Show all lines of the listing that hold the word "else".
*** Opening of Input records ***
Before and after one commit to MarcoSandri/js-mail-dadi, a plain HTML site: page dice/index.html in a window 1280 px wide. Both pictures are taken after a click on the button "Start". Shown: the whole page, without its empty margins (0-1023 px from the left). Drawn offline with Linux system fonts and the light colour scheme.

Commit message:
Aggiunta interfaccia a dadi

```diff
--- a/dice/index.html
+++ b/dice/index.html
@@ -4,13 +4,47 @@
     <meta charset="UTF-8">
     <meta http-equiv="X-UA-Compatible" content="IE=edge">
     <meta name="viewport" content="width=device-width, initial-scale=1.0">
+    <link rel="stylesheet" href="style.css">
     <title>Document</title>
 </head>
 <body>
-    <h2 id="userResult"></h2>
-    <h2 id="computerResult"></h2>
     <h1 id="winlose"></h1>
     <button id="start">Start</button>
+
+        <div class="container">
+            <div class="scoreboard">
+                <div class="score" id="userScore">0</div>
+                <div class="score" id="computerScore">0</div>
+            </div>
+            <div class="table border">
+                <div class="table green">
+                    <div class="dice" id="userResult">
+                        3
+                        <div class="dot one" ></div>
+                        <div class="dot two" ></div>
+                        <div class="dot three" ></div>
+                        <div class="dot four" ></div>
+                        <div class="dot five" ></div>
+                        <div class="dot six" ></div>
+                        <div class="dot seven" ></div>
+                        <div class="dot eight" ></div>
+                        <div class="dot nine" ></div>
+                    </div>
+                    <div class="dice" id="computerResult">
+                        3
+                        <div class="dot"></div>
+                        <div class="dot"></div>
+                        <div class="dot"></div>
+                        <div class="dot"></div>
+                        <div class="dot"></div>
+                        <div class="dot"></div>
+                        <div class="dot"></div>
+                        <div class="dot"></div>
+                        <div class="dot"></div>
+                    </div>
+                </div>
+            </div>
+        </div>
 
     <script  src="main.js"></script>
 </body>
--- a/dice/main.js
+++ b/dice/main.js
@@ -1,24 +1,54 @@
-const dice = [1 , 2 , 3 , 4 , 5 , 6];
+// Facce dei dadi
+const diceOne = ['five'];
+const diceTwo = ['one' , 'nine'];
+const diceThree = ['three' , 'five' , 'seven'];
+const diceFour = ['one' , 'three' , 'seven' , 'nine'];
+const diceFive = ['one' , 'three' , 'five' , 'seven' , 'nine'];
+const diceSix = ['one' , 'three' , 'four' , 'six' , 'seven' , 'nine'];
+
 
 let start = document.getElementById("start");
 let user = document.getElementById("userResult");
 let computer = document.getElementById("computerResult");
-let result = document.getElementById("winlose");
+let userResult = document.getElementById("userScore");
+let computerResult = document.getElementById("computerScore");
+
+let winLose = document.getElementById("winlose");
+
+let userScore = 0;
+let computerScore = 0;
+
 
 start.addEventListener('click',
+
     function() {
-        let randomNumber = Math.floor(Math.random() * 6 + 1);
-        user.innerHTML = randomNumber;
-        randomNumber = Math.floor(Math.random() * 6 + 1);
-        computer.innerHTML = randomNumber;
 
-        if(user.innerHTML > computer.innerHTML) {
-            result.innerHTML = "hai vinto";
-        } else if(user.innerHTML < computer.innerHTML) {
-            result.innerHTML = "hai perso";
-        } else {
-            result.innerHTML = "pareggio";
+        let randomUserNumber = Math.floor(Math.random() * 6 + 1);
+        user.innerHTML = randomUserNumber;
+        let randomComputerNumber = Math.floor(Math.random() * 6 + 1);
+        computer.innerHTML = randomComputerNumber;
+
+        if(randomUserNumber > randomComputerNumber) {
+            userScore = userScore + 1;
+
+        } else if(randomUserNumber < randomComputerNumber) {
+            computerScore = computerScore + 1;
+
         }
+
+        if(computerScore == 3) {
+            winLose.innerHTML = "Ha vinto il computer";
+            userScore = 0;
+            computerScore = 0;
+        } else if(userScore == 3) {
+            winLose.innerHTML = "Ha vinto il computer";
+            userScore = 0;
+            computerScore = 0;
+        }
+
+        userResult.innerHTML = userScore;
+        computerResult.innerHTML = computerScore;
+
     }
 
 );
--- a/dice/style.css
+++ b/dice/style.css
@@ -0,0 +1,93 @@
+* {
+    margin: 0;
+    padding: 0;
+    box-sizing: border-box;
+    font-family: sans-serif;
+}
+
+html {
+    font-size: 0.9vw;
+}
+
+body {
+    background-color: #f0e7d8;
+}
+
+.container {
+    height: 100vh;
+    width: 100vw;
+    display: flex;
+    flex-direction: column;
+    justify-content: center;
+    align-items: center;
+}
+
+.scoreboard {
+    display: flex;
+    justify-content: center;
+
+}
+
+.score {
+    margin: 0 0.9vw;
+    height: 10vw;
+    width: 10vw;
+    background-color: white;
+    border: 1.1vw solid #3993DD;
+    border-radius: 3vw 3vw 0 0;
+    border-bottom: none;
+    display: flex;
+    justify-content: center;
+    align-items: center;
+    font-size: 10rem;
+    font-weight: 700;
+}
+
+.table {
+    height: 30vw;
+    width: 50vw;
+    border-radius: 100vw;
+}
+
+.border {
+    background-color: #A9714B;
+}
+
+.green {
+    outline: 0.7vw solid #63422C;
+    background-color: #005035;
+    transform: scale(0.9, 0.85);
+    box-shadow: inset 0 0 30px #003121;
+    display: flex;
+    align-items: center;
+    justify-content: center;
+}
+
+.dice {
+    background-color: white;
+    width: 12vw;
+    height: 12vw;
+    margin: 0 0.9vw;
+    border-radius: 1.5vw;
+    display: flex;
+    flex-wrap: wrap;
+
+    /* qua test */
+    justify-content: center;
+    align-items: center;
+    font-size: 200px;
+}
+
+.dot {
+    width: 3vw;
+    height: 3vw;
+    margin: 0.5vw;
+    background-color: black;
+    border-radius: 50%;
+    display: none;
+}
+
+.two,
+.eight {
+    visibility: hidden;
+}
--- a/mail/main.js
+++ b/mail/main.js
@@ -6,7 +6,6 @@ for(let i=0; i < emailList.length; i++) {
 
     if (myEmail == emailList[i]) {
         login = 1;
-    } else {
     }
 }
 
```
*** Close of Input records ***
*** Opening of Input records ***
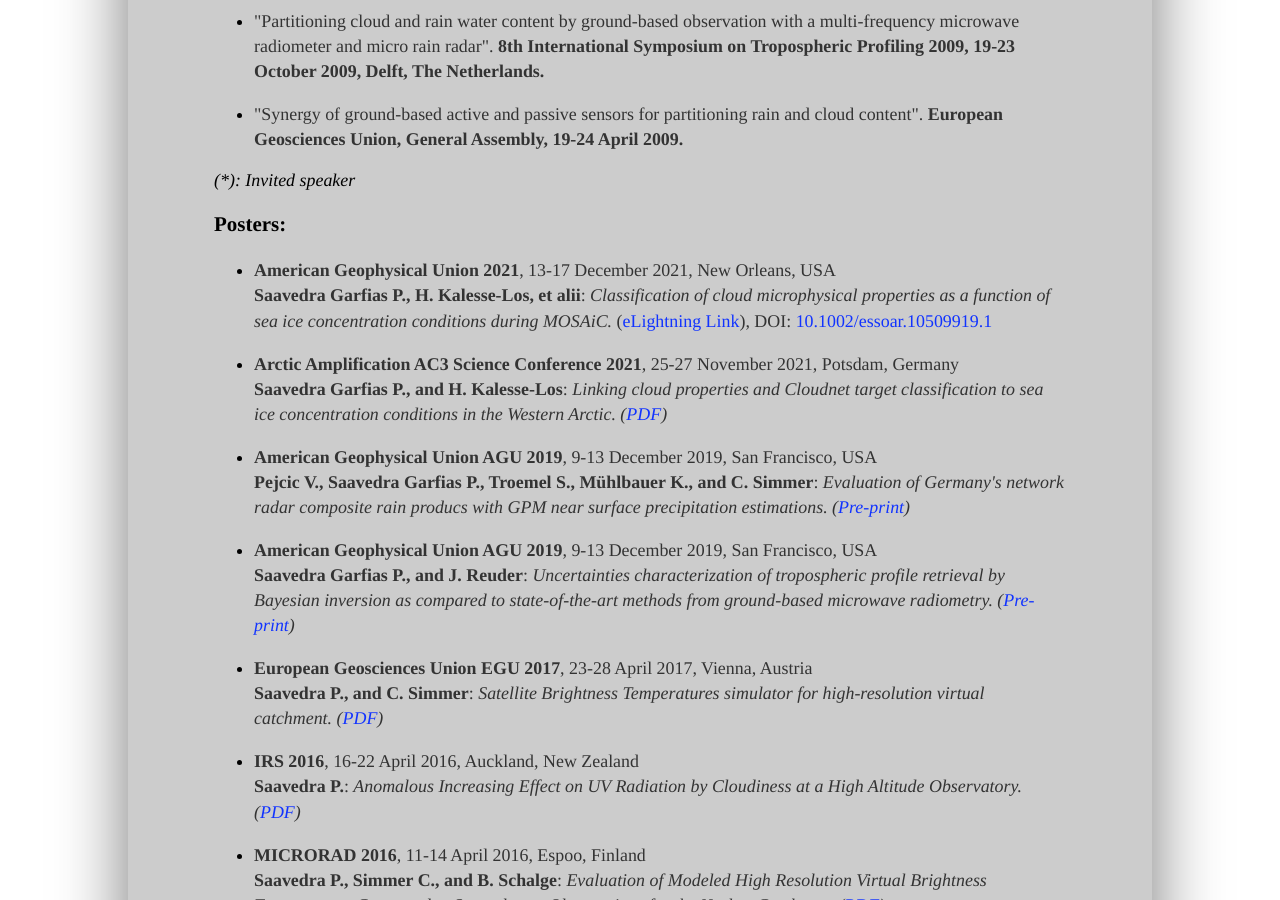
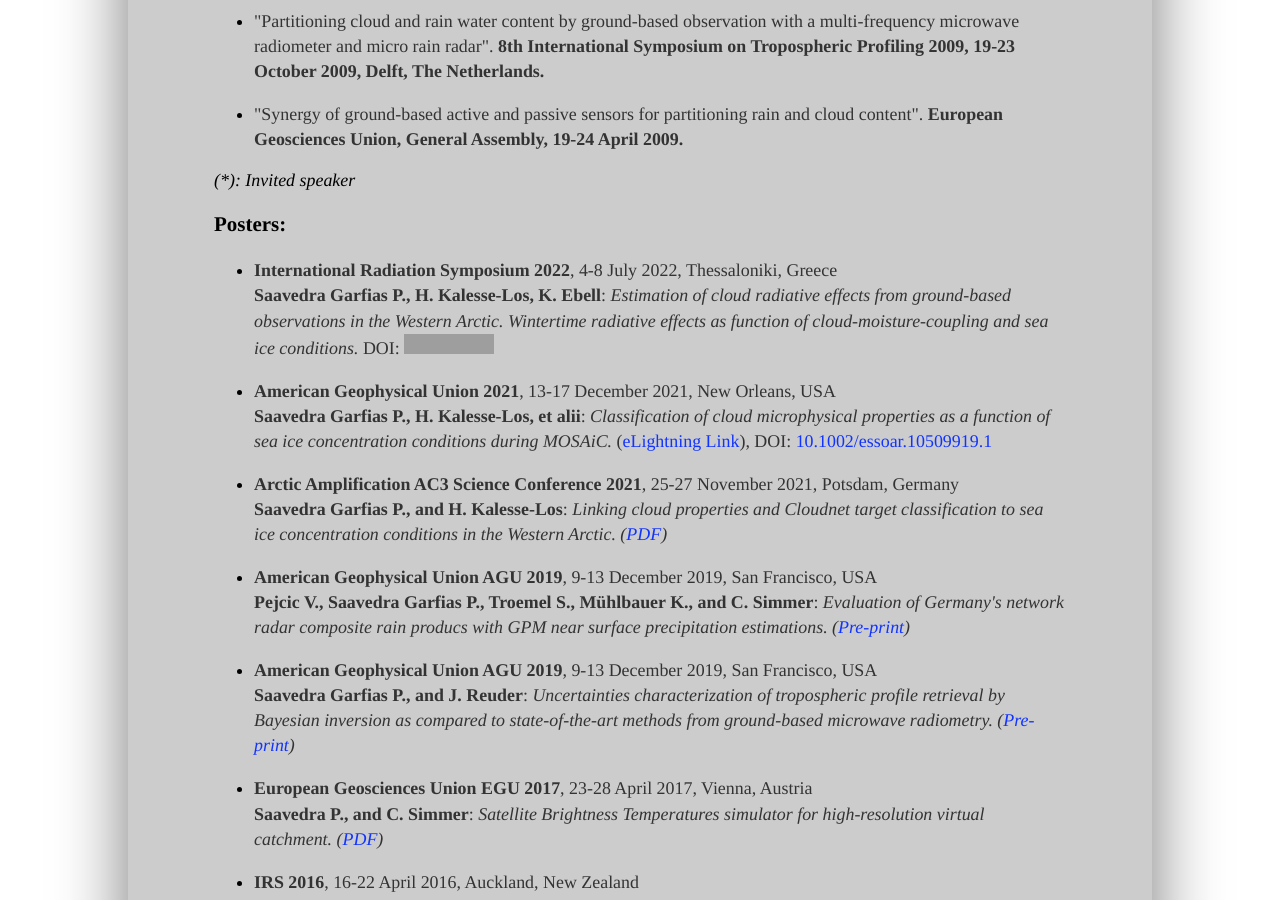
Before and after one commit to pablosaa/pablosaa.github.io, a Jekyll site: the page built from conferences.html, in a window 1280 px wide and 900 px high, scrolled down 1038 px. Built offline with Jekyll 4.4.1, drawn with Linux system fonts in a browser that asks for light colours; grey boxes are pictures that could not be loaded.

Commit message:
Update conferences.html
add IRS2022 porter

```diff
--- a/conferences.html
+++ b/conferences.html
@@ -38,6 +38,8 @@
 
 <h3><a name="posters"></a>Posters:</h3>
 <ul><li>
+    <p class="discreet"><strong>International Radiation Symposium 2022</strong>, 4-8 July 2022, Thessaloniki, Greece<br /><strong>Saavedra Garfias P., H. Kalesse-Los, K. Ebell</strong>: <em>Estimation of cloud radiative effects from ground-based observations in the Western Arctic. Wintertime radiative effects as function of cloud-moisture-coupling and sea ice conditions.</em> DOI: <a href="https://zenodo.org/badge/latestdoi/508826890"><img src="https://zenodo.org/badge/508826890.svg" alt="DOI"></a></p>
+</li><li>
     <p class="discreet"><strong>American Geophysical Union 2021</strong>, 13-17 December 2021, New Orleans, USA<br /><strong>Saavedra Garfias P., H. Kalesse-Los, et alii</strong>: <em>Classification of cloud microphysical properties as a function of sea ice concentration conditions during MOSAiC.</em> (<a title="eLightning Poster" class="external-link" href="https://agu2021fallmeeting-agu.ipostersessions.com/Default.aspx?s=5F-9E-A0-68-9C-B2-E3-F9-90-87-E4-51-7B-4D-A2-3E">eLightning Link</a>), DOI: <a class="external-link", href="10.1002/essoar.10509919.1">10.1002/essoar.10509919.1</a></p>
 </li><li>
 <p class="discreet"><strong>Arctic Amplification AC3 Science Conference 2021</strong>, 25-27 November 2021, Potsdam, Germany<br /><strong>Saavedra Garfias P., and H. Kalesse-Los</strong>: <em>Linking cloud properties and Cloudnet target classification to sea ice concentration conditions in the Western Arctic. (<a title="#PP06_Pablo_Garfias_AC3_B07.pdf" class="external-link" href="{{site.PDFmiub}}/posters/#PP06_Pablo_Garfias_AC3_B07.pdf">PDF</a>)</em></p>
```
*** Close of Input records ***
__Reply to the task__:
-        } else if(user.innerHTML < computer.innerHTML) {
-        } else {
+        } else if(randomUserNumber < randomComputerNumber) {
+        } else if(userScore == 3) {
-    } else {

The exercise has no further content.